  • Transcript
July 21, 20164:39 PM ET Heard on All Things Considered

When you got up this morning, did you dress for the weather? Your wife? Throw on your lucky socks?

NPR's show and podcast Invisibilia has been taking a long look at what we wear — from sunglasses to artist's frocks and hoodies — and asking how much our clothes affect us, sometimes in ways we're not aware of, or might not even like.

There's the tale of tailor Martin Greenfield, who has dressed the last three presidents as well as NBA players and Hollywood stars. But his first realization of how clothes convey power came from a much darker place — the Auschwitz concentration camp. There, Greenfield started wearing a castoff Nazi shirt under his prison uniform. And that white collar somehow preserved his dignity. "I was different," Greenfield says. "I was different all the way through."

We'll also ask whether a man who started wearing sunglasses all the time to fend off high school bullies wound up unintentionally creating a wall between him and his loved ones by still wearing sunglasses decades later.

And we contemplate whether shoes keep us from properly considering the world around us, and each other.

This weekend in NPR's health blog, Shots, we'll explore how cosplayers use elaborate costumes to bring out their hidden strengths and find community. Join us on the air and online!

Copyright 2016 NPR. To see more, visit NPR.
Categories: NPR Blogs

Psychotherapy Helps People Tune Out The Din Of Tinnitus

Thu, 07/21/2016 - 12:36pm

About 2 million Americans experience unbearable tinnitus.

Meriel Jane Waissman/Getty Images

About three years ago, a high-pitched "eeeeeeeee" sound started ringing in Linda Gray's ears. Sometimes, the ring would suddenly turn into a roar, sending Gray into panic mode. Her heart would speed up. She'd try to find a quiet room. "You're trying to escape it. It's like, 'Turn this off!' " she says.

A lot of people experience ringing, roaring or buzzing, also known as tinnitus. It can be maddening.

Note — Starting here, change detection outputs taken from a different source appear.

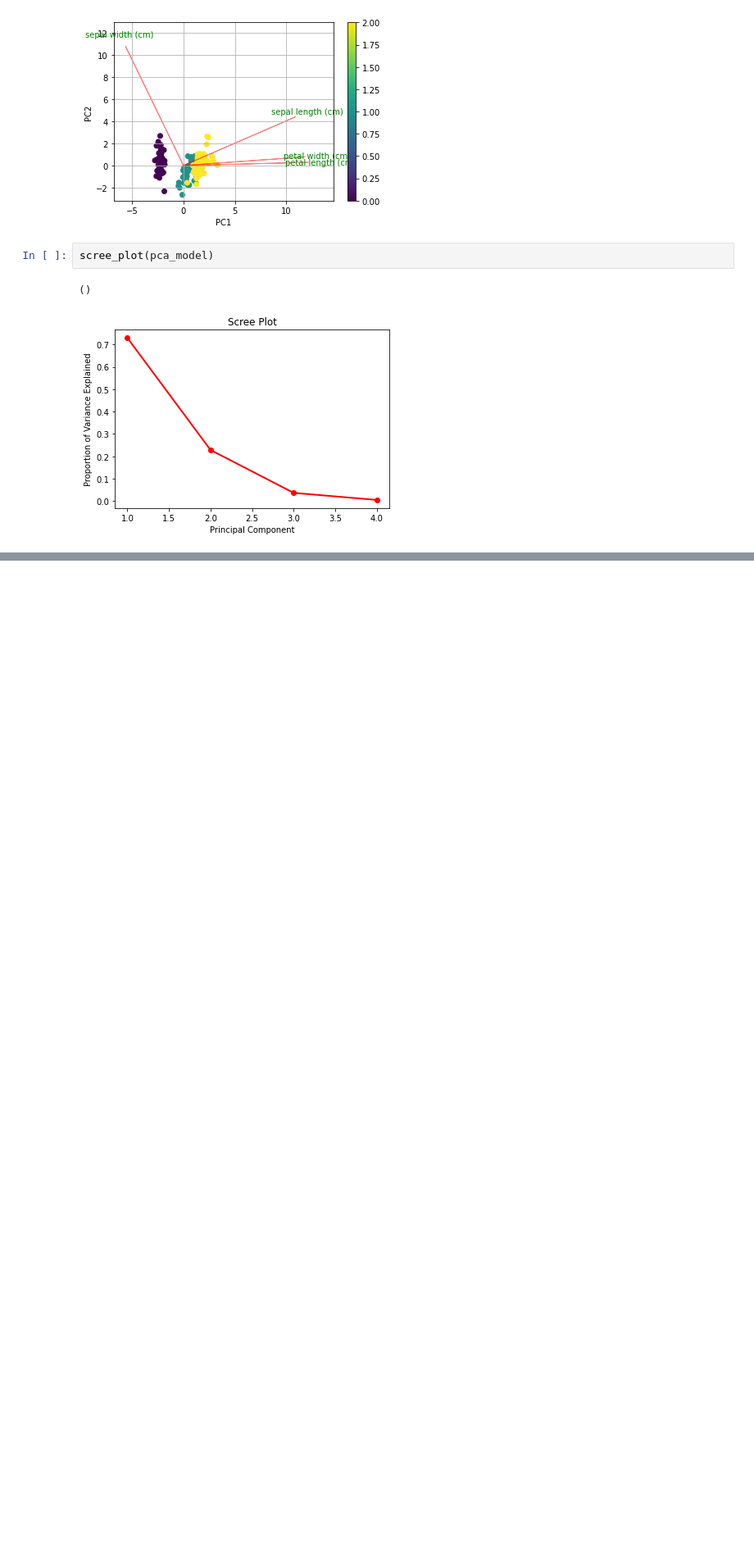
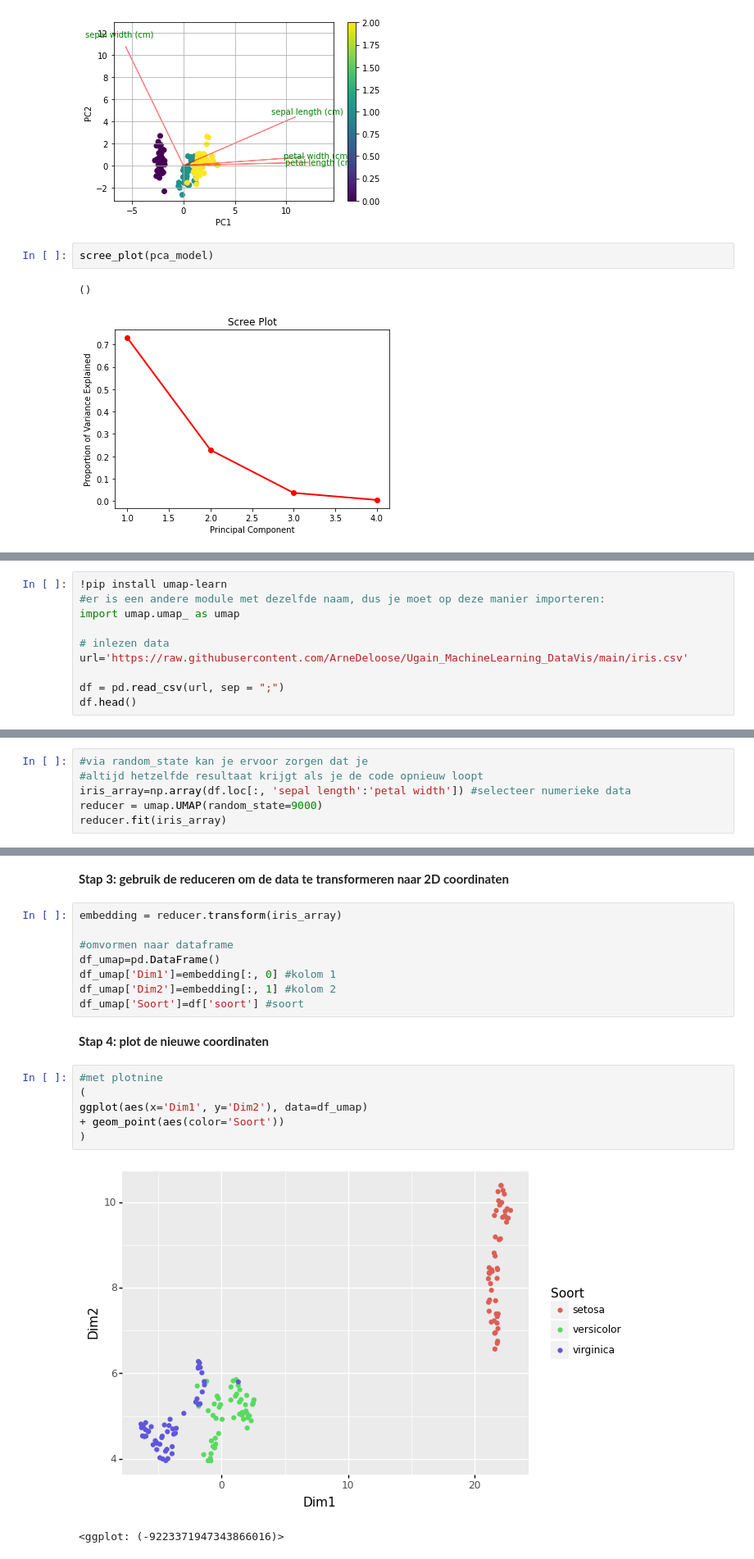
Before and after one commit to ArneDeloose/Ugain_MachineLearning_DataVis, a Jupyter notebook: DimensionReduction_Theory.ipynb, the cells around one changed output, grey strips where cells are left out. Shown at 82% size. Saved outputs shown, nothing was run; the diff lists cells and outputs as text; blank space fills up the shorter version.

Commit message:
Update umap
Umap naar theorie verplaatst

```diff
--- a/DimensionReduction_Theory.ipynb
+++ b/DimensionReduction_Theory.ipynb
@@ -156,0 +169,10 @@ scree_plot(pca_model)
+# %%
+!pip install umap-learn
+#er is een andere module met dezelfde naam, dus je moet op deze manier importeren:
+import umap.umap_ as umap
+
+# inlezen data
+url='https://raw.githubusercontent.com/ArneDeloose/Ugain_MachineLearning_DataVis/main/iris.csv'
+
+df = pd.read_csv(url, sep = ";")
+df.head()
@@ -156,0 +202,6 @@ scree_plot(pca_model)
+# %%
+#via random_state kan je ervoor zorgen dat je
+#altijd hetzelfde resultaat krijgt als je de code opnieuw loopt
+iris_array=np.array(df.loc[:, 'sepal length':'petal width']) #selecteer numerieke data
+reducer = umap.UMAP(random_state=9000)
+reducer.fit(iris_array)
@@ -156,0 +210,21 @@ scree_plot(pca_model)
+# %% [markdown]
+**Stap 3: gebruik de reduceren om de data te transformeren naar 2D coordinaten**
+# %%
+embedding = reducer.transform(iris_array)
+
+#omvormen naar dataframe
+df_umap=pd.DataFrame()
+df_umap['Dim1']=embedding[:, 0] #kolom 1
+df_umap['Dim2']=embedding[:, 1] #kolom 2
+df_umap['Soort']=df['soort'] #soort
+# %% [markdown]
+**Stap 4: plot de nieuwe coordinaten**
+# %%
+#met plotnine
+(
+ggplot(aes(x='Dim1', y='Dim2'), data=df_umap)
++ geom_point(aes(color='Soort'))
+)
+# %% [output]
+[figure, added]
+<ggplot: (-9223371947343866016)>
```
Also changed, not shown: parts of 20 cells of this notebook, 2 other files.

"It consumed me, it really did," says Gray, a childbirth educator living in Ohio. "I avoided talking on the phone, I avoided any social situation because it was so bothersome," she says. She stopped working for months.

Doctors writing Thursday in the journal JAMA Otolaryngology-Head & Neck Surgery found that about 1 in 10 U.S. adults reported experiencing tinnitus within the past year. And, surprisingly, very few of them talked with their doctors about one of the few methods known to help with it.

"Tinnitus is intimately tied to hearing loss," says Harrison Lin, an ear surgeon at the University of California, Irvine Medical Center and an author on the report. When a person loses the ability to hear a certain range of sound, their brain might chime in with its own iteration, like a soldier who can still feel pain in a limb they've lost.

"You hear a sound — a buzzing, a hissing or a tone — and no one else hears it. It's generated by something in your brain," says Lin.

Looking at a national survey of more than 75,000 people, Lin and his colleagues found that about a quarter said they'd experienced symptoms for more than 15 years. Over a third said their symptoms were nearly constant. According to the U.S. Department of Veterans Affairs, more than a million veterans get disability payments for tinnitus.

Health Tinnitus: Why Won't My Ears Stop Ringing?

For a lot of people, tinnitus is minor enough that they don't consider it a problem. But in cases where the sensation is intolerable, it's connected with anxiety, depression and lower quality of life.

Lin says one way to counteract it is to get hearing aids, so that the brain stops trying to compensate for the silence. The other thing known to help with tinnitus sounds a little odd coming out of a surgeon's mouth — psychotherapy.

"Cognitive behavioral therapy is widely accepted and promoted by our national professional society, but very few people know about it," says Lin. "It's about converting the way in which you think about tinnitus from negative emotions and trains of thought to more positive trains of thought."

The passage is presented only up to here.